What to produce: Scan the entries for lines with the word "html" and copy those lines.

Excerpted records:
________

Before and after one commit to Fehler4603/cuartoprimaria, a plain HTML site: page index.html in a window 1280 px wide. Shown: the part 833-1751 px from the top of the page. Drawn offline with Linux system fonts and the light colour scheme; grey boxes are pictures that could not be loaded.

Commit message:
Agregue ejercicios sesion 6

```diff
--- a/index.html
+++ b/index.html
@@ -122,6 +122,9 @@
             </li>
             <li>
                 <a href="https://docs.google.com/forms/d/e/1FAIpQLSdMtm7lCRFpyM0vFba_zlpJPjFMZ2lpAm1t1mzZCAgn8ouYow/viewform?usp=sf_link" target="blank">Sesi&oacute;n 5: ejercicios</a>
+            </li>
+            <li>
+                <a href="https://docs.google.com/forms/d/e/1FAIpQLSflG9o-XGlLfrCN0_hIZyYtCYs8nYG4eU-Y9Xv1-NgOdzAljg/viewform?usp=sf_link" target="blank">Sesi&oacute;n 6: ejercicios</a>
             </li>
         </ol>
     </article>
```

________

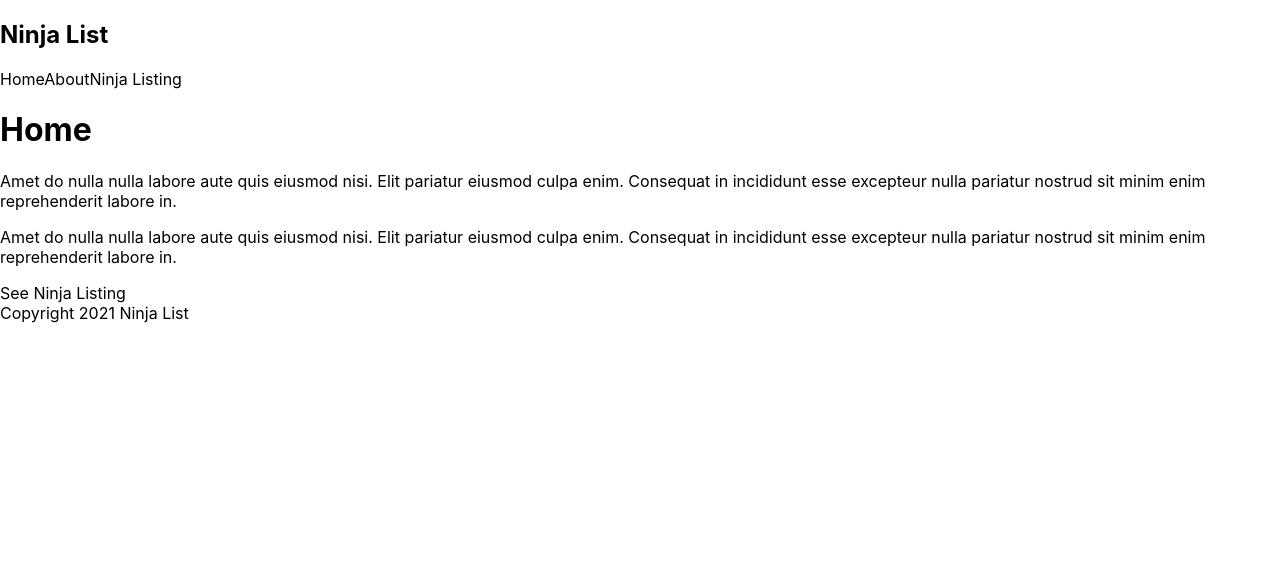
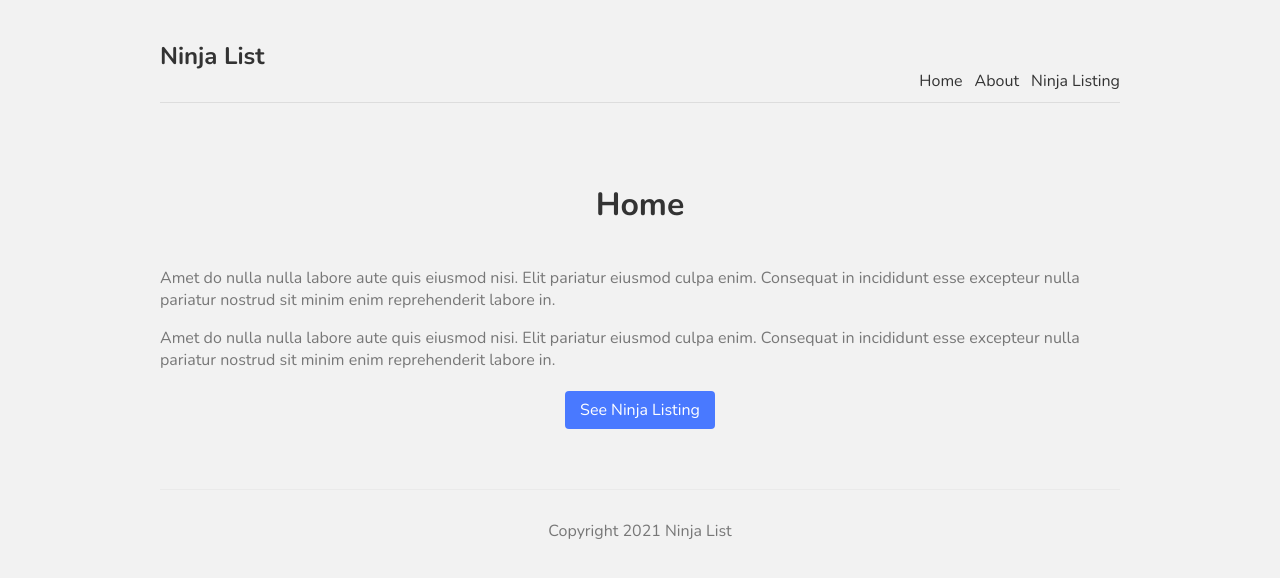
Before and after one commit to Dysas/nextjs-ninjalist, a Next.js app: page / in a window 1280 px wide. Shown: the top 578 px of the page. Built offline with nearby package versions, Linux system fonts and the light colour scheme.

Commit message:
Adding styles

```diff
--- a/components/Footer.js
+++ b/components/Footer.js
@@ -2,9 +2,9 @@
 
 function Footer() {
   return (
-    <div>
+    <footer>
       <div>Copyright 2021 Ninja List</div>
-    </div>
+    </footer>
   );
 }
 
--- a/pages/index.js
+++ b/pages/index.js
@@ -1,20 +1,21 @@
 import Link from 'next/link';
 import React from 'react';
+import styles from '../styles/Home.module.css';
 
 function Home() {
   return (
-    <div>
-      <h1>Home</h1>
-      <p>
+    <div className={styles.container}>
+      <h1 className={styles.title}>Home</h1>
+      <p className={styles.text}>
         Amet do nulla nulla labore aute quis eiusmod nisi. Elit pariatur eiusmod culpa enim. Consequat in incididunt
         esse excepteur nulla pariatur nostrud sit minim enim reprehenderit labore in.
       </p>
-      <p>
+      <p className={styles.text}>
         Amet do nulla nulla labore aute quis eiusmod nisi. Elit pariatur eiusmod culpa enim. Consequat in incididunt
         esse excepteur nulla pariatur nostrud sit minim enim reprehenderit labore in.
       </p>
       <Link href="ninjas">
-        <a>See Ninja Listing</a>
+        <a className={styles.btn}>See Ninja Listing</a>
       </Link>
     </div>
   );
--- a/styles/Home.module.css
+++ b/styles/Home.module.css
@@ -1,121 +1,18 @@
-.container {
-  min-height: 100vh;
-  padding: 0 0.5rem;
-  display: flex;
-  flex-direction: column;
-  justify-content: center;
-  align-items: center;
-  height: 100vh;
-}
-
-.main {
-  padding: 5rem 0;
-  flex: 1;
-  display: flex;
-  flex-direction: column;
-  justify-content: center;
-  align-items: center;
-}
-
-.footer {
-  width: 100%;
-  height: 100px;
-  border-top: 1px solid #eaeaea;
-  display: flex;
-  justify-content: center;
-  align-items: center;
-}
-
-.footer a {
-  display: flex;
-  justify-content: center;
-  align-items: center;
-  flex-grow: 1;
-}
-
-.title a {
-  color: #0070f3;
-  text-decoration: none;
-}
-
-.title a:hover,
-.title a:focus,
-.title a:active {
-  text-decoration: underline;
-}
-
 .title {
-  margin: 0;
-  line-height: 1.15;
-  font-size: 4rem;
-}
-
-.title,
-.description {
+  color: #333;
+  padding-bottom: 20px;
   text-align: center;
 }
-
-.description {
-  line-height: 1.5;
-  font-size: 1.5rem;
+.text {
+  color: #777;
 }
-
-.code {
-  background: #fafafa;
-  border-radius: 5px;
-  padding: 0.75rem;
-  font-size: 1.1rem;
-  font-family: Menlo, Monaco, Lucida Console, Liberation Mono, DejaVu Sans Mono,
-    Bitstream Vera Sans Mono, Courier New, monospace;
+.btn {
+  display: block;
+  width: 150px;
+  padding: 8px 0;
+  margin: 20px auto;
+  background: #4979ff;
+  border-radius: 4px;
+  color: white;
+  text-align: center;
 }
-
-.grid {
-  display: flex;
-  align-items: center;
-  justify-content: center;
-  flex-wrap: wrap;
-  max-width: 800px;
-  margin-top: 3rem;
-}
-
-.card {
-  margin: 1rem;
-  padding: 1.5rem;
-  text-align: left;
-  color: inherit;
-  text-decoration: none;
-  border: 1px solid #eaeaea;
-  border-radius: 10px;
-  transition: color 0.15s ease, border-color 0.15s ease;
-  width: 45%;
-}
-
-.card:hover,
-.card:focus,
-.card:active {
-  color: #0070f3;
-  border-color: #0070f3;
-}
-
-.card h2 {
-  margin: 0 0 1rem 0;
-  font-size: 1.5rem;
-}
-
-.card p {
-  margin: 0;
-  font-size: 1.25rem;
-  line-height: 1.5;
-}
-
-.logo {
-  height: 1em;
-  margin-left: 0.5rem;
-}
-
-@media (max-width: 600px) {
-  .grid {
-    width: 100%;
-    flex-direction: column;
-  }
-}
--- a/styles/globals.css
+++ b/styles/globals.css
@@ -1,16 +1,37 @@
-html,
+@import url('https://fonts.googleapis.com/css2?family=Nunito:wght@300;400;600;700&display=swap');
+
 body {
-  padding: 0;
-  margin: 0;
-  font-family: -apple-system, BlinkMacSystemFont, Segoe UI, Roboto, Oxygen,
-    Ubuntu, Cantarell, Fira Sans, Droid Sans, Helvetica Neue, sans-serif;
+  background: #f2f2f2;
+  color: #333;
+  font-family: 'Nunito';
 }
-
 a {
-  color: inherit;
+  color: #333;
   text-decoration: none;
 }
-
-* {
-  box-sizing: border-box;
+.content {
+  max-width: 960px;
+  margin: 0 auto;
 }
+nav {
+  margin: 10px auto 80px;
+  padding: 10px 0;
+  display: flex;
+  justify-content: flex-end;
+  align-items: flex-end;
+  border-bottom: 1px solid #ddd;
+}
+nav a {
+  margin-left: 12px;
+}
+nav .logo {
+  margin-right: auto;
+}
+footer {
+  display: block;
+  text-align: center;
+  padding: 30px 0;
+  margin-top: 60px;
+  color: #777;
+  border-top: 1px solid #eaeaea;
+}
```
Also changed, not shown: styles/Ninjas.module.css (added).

________

Output of the task:
Before and after one commit to Fehler4603/cuartoprimaria, a plain HTML site: page index.html in a window 1280 px wide. Shown: the part 833-1751 px from the top of the page. Drawn offline with Linux system fonts and the light colour scheme; grey boxes are pictures that could not be loaded.
--- a/index.html
+++ b/index.html
-html,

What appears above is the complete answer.